One of the main concerns for those thinking about purchasing an EV is said to be accessibility to charging facilities – and, according to Uswitch research, some parts of the UK are much less prepared for the rise of EVs than others.
According to new research from Uswitch, the comparison and switching service, Stoke-on-Trent, Southend and Birmingham are among the UK cities that could benefit most from the government’s £500 million ‘Rapid Charging Fund’ which aims to support the increase of electric vehicles (EVs) on the UK’s roads through the installation of new public charging points.

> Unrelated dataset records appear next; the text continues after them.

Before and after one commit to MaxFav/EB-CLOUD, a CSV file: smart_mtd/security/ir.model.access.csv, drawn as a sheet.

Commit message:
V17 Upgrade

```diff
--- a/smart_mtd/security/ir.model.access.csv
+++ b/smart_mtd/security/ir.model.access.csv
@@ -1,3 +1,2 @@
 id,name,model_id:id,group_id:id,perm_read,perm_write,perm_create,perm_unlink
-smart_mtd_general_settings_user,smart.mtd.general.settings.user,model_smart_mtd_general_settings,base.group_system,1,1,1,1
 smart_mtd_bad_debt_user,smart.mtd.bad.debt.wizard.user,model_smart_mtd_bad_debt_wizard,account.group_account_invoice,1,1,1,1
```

The funding announcement, details of which were released by the transport secretary at the government’s daily update on 14 May, suggested that 2,500 rapid charging stations will be installed across England by 2030, rising to 6,000 by 2035.

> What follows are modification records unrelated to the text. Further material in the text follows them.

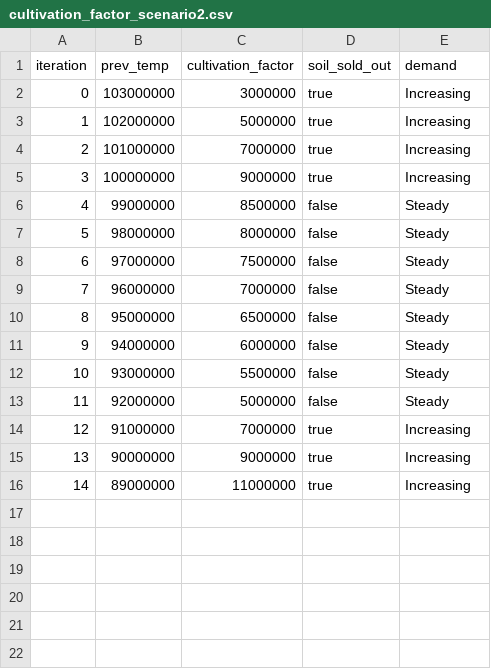
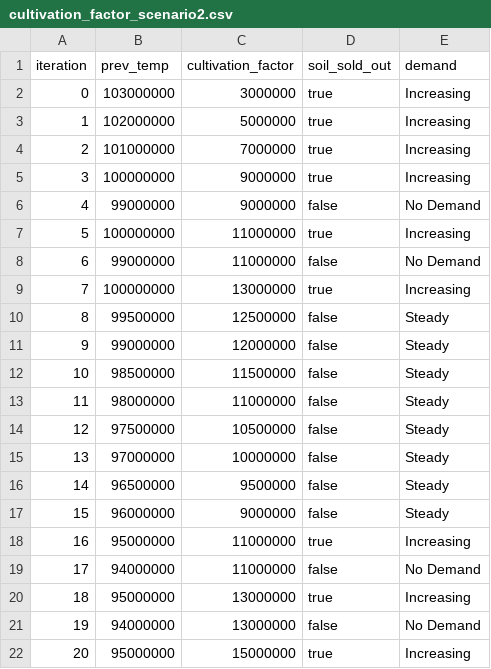
Before and after one commit to pinto-org/protocol, a CSV file: cultivation_factor_scenario2.csv, drawn as a sheet; removed rows and columns are numbered as before the commit, all else as after; the diff names each change by its address in the sheet, - before the commit and + after, or states it on an @@ line.

Commit message:
improve scenario 2

```diff
--- a/cultivation_factor_scenario2.csv
+++ b/cultivation_factor_scenario2.csv
+row 6: 4 | 99000000 | 9000000 | false | No Demand
+row 7: 5 | 100000000 | 11000000 | true | Increasing
+row 8: 6 | 99000000 | 11000000 | false | No Demand
+row 9: 7 | 100000000 | 13000000 | true | Increasing
+row 10: 8 | 99500000 | 12500000 | false | Steady
@@ column A (iteration) renumbered between rows 11 and 18 @@
-C11 (cultivation_factor): 8500000
+C11 (cultivation_factor): 12000000
+row 12: 10 | 98500000 | 11500000 | false | Steady
-C13 (cultivation_factor): 8000000
+C13 (cultivation_factor): 11000000
+row 14: 12 | 97500000 | 10500000 | false | Steady
-C15 (cultivation_factor): 7500000
+C15 (cultivation_factor): 10000000
+row 16: 14 | 96500000 | 9500000 | false | Steady
-C17 (cultivation_factor): 7000000
+C17 (cultivation_factor): 9000000
-row 10: 8 | 95000000 | 6500000 | false | Steady
-row 11: 9 | 94000000 | 6000000 | false | Steady
-row 12: 10 | 93000000 | 5500000 | false | Steady
-row 13: 11 | 92000000 | 5000000 | false | Steady
-row 14: 12 | 91000000 | 7000000 | true | Increasing
-row 15: 13 | 90000000 | 9000000 | true | Increasing
-B18 (prev_temp): 89000000
+B18 (prev_temp): 95000000
+row 19: 17 | 94000000 | 11000000 | false | No Demand
+row 20: 18 | 95000000 | 13000000 | true | Increasing
+row 21: 19 | 94000000 | 13000000 | false | No Demand
+row 22: 20 | 95000000 | 15000000 | true | Increasing
```
Also changed, not shown: 2 other files.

With just one public charging point for each of the city’s 268 EVs – the lowest in the UK – Stoke-on-Trent would benefit significantly from the new funding, according to the study. Southend (one charging point to every 202 EVs) and Birmingham (one to 175) were also noted.

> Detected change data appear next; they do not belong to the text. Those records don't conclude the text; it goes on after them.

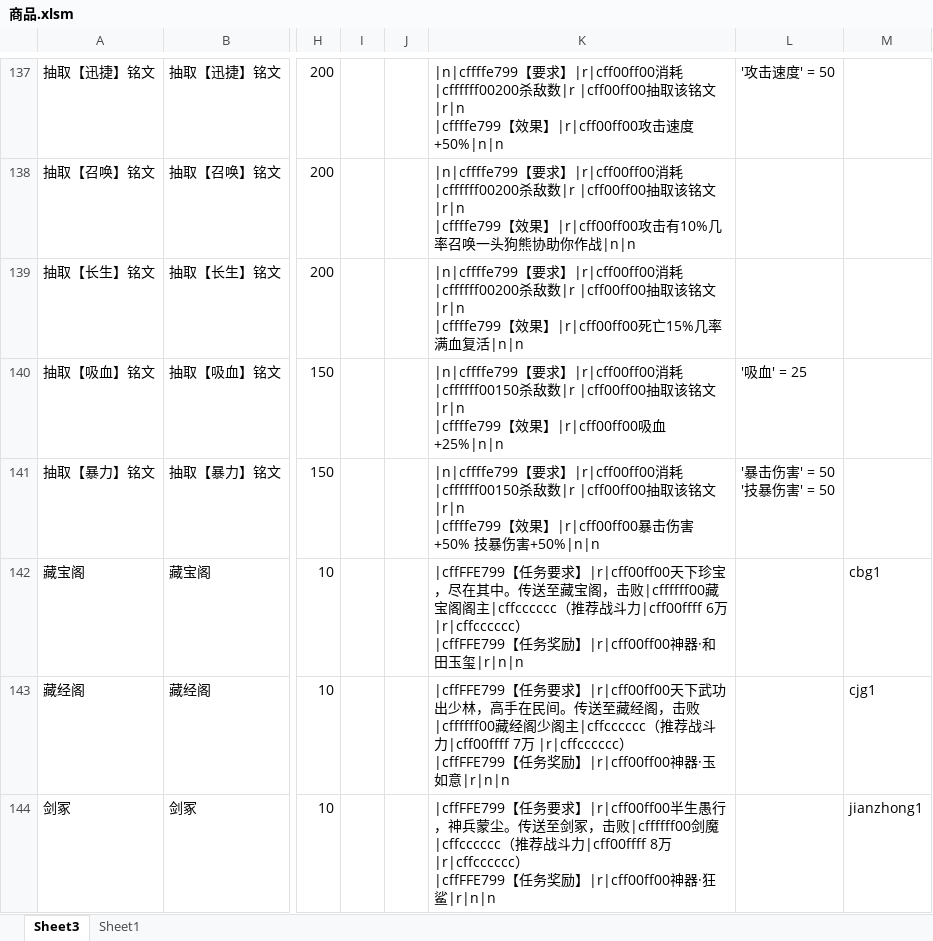
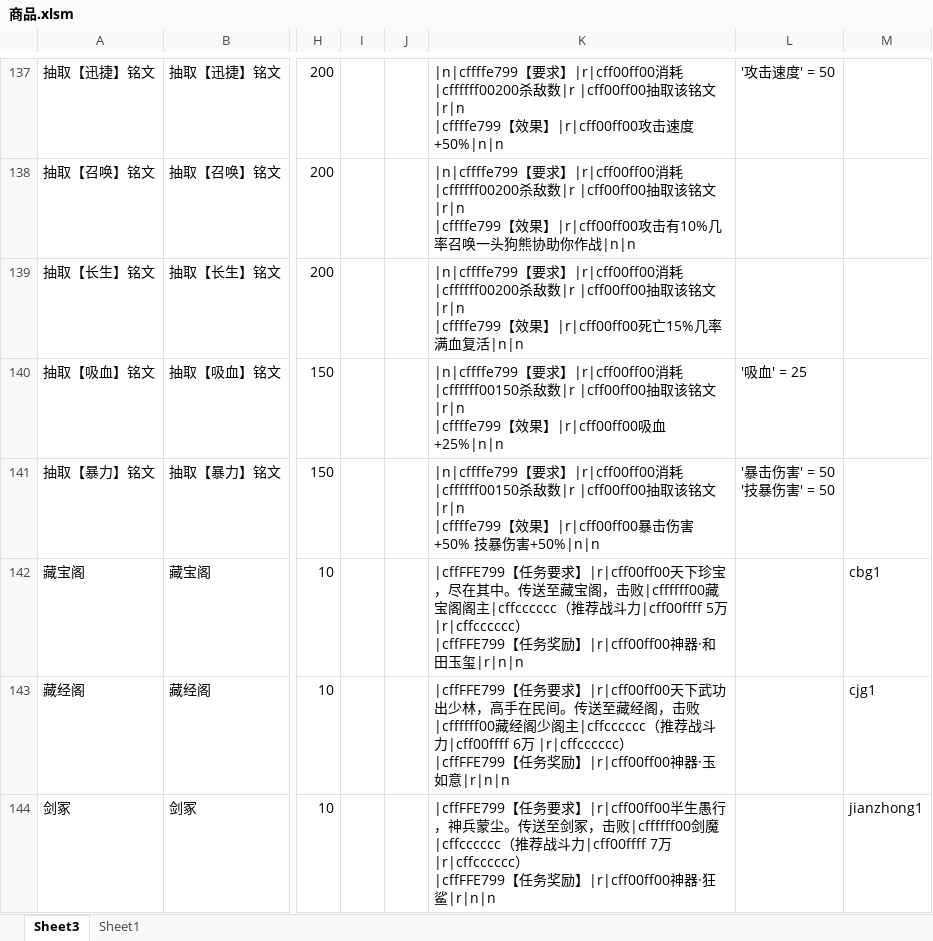
Before and after one commit to jeffworkflow/muban_defence2, an Excel workbook: map/table/商品.xlsm, sheet Sheet3, drawn as a sheet; only a part is shown, gaps mark what is left out; values as stored, in another font and other column widths than the file's, no borders; charts and pictures and conditional formats not drawn; the diff covers the shown part only; the diff names each change by its address in the sheet, - before the commit and + after, or states it on an @@ line.

```diff
--- a/map/table/商品.xlsm (sheet Sheet3)
+++ b/map/table/商品.xlsm (sheet Sheet3)
-K142: …战斗力|cff00ffff 6万 |r|cffcccccc）…
+K142: …战斗力|cff00ffff 5万 |r|cffcccccc）…
-K143: …战斗力|cff00ffff 7万 |r|cffcccccc）…
+K143: …战斗力|cff00ffff 6万 |r|cffcccccc）…
-K144: …战斗力|cff00ffff 8万 |r|cffcccccc）…
+K144: …战斗力|cff00ffff 7万 |r|cffcccccc）…
```
Also changed, not shown: 5 edited cells elsewhere in this sheet, charts or pictures, map/table/单位物编生成-.xlsm, map/table/商店物编生成-.xlsm, 15 other files.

Top of the rankings for charging points was Bristol, where 23 EVs each have access to their own public charging station. Milton Keynes (one to 23) and Dundee (one to 28) also lead the way in current provisions for EV drivers.
Top 10 UK cities for EV charging provisions as of May 2020:
- Bristol – 22.9 EVs per charging point
- Milton Keynes – 23.4 per charging point
- Dundee – 28 per charging point
- Oxford – 28.5 per charging point
- Brighton – 28.6 per charging point
- Sunderland – 30.7 per charging point
- Greater London – 35 per charging point
- Coventry – 35.4 per charging point
- Lancaster – 41.3 per charging point
- Exeter – 43.3 per charging point.
Bottom 10 UK cities for EV charging provisions as of May 2020:
- Stoke-on-Trent – 268 EVs per charging point
- Southend – 201.8 per charging point
- Birmingham – 174.9 per charging point
- Wolverhampton – 164 per charging point
- Bolton – 161.3 per charging point
- Hull – 157.4 per charging point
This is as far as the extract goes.